Exercise requirements
In the records, each line holding "only" must be reported.

Available data
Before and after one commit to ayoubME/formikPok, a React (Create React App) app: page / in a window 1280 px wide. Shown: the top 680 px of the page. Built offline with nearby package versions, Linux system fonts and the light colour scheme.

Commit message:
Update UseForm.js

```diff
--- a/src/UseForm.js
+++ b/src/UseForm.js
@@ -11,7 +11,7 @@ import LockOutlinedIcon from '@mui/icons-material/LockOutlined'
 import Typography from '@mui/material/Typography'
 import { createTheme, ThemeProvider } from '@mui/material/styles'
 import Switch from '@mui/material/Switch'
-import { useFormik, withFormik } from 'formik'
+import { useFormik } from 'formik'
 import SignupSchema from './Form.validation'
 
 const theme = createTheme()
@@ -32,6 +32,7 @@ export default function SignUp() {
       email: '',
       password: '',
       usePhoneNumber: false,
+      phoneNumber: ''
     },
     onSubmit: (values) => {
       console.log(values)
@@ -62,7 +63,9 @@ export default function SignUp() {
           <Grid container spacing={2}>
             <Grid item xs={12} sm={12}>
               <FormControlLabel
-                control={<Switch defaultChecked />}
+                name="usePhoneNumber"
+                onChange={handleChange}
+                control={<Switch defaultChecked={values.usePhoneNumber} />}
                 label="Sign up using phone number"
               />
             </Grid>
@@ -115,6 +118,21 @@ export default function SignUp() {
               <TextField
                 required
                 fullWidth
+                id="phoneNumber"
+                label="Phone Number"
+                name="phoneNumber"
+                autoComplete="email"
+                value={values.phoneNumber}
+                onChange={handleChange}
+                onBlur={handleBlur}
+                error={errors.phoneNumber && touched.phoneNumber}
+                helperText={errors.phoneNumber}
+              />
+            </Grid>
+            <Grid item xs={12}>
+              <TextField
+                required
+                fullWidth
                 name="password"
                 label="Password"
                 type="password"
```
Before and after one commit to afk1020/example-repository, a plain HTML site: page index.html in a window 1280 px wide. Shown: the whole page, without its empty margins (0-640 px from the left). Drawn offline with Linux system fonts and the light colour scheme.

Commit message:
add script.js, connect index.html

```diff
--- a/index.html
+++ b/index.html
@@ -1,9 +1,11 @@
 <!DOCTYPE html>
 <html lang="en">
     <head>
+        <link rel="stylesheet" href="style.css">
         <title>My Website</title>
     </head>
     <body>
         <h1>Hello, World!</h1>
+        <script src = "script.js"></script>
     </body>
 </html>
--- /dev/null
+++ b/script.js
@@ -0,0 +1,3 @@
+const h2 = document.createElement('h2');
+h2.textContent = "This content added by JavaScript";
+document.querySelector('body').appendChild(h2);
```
...
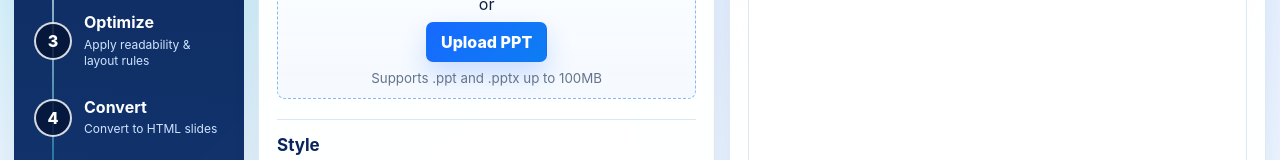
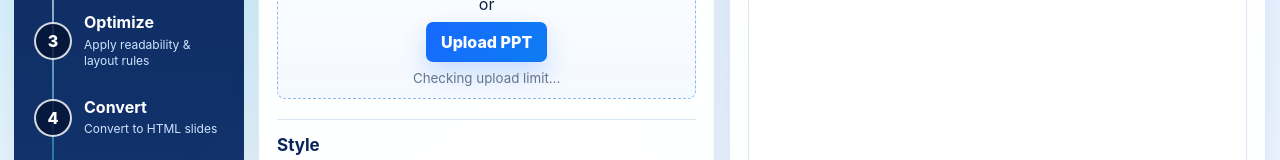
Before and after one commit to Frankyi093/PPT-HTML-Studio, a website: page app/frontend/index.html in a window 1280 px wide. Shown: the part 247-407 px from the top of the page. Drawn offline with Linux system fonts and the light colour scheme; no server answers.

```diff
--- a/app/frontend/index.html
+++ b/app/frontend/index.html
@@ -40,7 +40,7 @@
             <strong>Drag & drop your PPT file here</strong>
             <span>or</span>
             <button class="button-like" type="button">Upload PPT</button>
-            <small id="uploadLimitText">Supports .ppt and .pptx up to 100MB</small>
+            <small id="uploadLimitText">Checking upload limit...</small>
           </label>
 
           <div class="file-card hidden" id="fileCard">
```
--
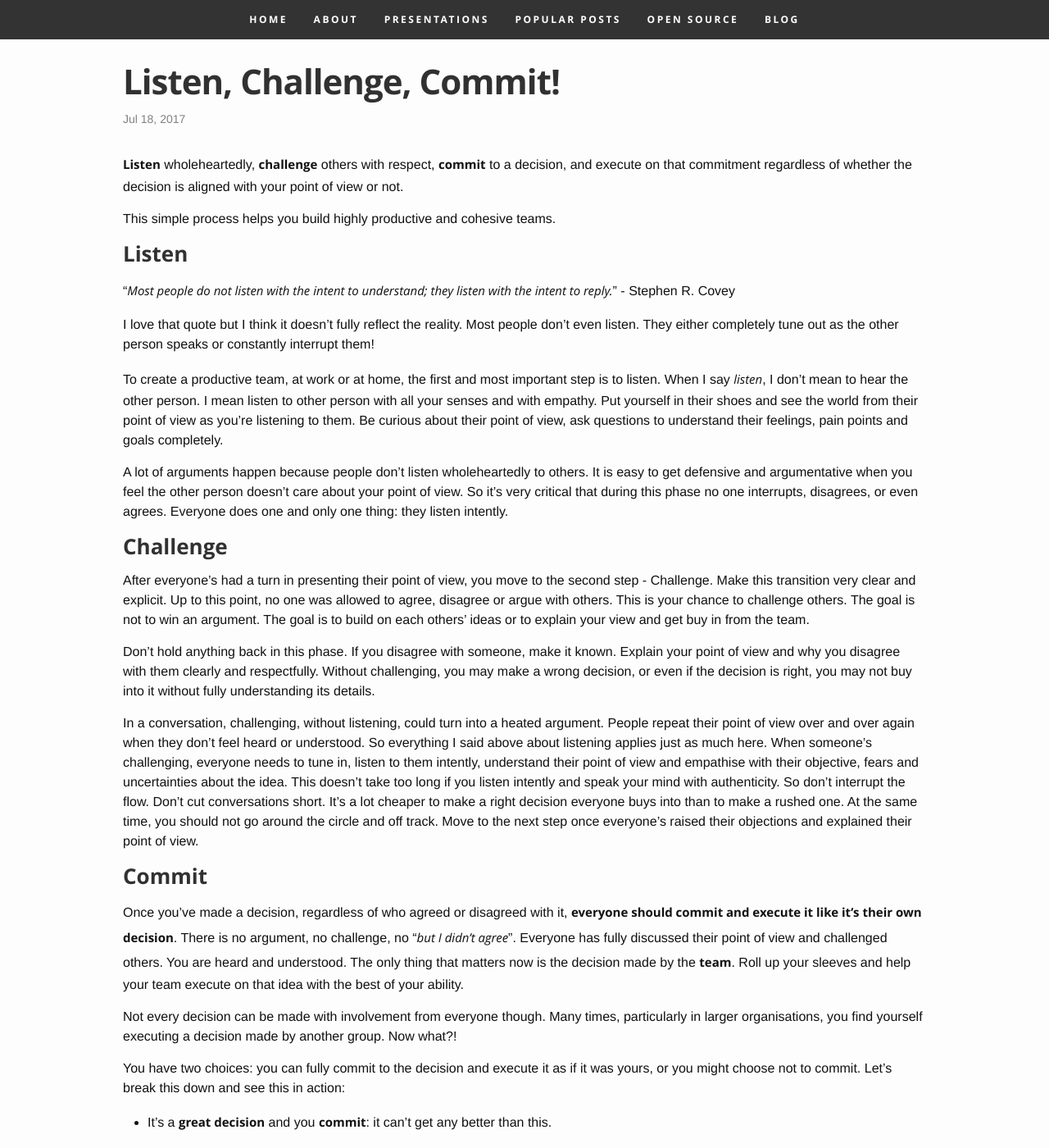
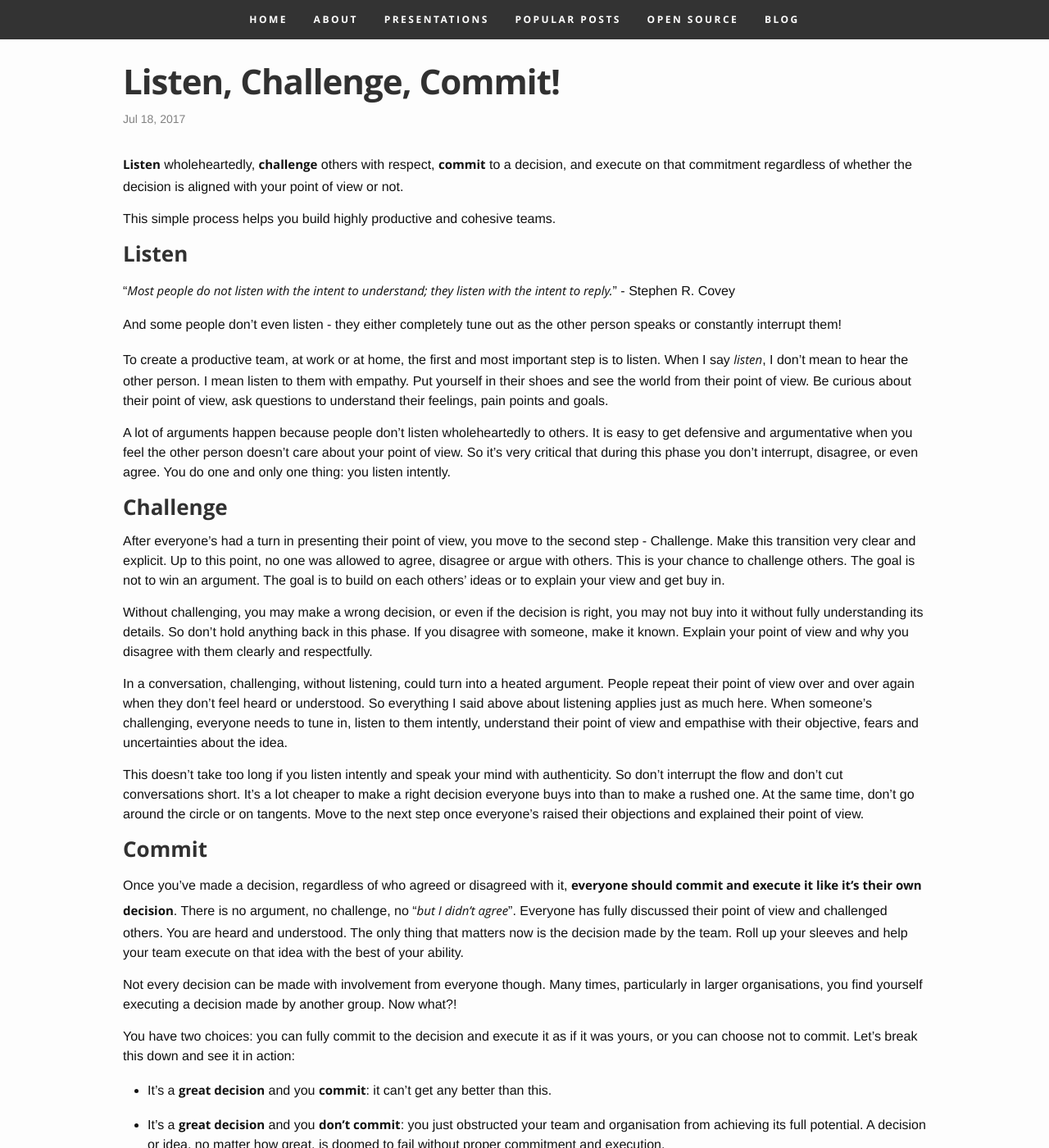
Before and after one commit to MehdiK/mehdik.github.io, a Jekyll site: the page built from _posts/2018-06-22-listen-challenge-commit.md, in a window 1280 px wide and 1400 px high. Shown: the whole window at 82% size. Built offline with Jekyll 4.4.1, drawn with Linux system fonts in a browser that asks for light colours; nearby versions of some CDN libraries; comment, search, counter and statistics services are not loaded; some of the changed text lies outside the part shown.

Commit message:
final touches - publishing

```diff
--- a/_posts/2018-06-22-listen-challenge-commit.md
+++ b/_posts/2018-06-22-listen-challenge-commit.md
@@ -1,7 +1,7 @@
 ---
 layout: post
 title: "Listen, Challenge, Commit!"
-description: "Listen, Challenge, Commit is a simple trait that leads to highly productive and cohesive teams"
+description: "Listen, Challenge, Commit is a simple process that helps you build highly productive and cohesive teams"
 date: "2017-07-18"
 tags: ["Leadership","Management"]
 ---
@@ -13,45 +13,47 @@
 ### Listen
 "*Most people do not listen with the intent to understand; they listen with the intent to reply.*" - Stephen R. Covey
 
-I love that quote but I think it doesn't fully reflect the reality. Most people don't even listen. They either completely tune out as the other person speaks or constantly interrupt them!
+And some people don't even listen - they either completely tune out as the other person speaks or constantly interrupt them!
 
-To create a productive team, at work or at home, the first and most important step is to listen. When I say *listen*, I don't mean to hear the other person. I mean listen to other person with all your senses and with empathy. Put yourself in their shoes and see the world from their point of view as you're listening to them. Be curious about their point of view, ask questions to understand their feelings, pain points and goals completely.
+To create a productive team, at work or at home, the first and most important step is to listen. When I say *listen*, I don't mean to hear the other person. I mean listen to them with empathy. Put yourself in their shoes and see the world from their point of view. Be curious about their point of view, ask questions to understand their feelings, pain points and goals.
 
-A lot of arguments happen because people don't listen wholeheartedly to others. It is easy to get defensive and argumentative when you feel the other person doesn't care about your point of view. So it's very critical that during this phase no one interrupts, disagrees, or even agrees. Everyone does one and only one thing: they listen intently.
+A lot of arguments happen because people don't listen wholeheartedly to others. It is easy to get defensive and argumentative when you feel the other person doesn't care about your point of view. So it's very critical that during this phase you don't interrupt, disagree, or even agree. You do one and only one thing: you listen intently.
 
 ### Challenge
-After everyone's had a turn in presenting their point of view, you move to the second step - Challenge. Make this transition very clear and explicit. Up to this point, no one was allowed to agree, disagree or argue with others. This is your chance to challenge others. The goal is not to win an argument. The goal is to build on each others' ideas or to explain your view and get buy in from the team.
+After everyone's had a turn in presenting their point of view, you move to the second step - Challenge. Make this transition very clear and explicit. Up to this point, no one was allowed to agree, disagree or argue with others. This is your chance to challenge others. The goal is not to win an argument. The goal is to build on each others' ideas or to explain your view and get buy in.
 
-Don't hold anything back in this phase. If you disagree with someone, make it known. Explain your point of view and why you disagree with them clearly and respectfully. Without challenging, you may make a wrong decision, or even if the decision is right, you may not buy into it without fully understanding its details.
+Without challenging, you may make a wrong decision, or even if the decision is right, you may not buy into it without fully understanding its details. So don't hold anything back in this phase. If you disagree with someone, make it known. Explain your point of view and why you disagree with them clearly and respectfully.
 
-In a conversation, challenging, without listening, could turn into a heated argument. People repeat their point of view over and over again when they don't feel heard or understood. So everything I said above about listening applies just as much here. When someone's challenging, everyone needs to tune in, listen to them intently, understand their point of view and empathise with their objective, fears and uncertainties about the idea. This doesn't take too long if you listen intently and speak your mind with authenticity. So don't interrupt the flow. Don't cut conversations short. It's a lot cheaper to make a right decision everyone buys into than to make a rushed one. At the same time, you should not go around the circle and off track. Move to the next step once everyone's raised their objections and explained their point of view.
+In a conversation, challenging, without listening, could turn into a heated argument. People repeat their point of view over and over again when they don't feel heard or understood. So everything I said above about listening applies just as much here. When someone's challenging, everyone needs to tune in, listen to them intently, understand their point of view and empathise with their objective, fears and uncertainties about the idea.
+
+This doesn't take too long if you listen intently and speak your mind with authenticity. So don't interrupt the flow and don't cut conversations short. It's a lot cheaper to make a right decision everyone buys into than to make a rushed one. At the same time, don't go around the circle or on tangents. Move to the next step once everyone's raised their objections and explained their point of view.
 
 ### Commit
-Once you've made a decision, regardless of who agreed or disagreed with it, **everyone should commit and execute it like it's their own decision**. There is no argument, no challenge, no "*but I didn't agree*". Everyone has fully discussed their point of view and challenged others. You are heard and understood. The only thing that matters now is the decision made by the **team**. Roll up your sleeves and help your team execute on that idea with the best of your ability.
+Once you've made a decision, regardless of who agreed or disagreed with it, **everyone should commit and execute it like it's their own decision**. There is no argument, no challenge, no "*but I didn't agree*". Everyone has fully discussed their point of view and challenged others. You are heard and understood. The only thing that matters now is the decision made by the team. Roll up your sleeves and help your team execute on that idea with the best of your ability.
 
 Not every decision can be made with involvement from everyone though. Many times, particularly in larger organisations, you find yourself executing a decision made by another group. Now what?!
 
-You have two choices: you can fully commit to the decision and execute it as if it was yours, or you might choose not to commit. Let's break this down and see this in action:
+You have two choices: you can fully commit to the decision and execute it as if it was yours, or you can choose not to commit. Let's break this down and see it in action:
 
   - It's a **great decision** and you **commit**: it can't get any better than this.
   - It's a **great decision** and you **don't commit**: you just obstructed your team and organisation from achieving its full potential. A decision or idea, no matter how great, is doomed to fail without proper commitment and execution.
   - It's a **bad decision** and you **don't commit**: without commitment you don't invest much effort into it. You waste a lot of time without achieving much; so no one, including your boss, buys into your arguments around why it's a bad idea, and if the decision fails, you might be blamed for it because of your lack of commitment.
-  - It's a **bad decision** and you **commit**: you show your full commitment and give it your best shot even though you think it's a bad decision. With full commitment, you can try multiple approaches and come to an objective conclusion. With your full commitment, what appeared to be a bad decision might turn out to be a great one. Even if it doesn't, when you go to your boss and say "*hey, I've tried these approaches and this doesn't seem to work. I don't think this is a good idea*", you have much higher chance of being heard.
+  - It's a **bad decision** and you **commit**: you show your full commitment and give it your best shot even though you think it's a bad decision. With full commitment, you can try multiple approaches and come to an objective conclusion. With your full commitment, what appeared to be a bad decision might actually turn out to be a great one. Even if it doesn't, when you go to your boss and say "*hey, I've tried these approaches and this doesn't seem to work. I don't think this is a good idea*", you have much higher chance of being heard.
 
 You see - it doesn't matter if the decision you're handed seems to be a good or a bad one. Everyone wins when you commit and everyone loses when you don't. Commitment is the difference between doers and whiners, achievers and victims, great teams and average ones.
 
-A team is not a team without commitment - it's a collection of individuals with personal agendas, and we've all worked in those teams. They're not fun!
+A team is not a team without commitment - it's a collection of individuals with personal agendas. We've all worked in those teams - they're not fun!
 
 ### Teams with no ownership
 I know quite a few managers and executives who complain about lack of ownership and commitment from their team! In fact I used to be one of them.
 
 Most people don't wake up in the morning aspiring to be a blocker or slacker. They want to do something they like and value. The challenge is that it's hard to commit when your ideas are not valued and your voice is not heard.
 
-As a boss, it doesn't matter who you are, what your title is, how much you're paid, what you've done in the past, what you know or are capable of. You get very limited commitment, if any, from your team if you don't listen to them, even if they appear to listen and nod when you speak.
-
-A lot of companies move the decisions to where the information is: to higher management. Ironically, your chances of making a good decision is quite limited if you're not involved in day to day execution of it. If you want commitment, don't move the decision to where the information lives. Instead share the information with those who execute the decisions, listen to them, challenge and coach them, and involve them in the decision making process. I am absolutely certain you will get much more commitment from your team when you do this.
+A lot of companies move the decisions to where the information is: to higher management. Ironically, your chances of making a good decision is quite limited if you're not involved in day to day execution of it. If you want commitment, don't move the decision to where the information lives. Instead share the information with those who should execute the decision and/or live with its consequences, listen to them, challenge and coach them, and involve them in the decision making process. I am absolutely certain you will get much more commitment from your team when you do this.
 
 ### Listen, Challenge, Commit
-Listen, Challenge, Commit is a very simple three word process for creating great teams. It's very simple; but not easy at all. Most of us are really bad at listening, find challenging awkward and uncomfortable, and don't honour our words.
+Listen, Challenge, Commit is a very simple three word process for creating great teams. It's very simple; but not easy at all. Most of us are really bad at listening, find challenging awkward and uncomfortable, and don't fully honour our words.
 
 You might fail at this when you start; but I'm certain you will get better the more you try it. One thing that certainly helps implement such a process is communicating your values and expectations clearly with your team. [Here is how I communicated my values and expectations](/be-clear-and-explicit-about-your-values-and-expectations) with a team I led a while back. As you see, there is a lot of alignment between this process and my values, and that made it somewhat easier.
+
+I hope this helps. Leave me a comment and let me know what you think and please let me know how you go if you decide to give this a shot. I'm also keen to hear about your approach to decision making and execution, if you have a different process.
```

Output
-A lot of arguments happen because people don't listen wholeheartedly to others. It is easy to get defensive and argumentative when you feel the other person doesn't care about your point of view. So it's very critical that during this phase no one interrupts, disagrees, or even agrees. Everyone does one and only one thing: they listen intently.
+A lot of arguments happen because people don't listen wholeheartedly to others. It is easy to get defensive and argumentative when you feel the other person doesn't care about your point of view. So it's very critical that during this phase you don't interrupt, disagree, or even agree. You do one and only one thing: you listen intently.
-Once you've made a decision, regardless of who agreed or disagreed with it, **everyone should commit and execute it like it's their own decision**. There is no argument, no challenge, no "*but I didn't agree*". Everyone has fully discussed their point of view and challenged others. You are heard and understood. The only thing that matters now is the decision made by the **team**. Roll up your sleeves and help your team execute on that idea with the best of your ability.
+Once you've made a decision, regardless of who agreed or disagreed with it, **everyone should commit and execute it like it's their own decision**. There is no argument, no challenge, no "*but I didn't agree*". Everyone has fully discussed their point of view and challenged others. You are heard and understood. The only thing that matters now is the decision made by the team. Roll up your sleeves and help your team execute on that idea with the best of your ability.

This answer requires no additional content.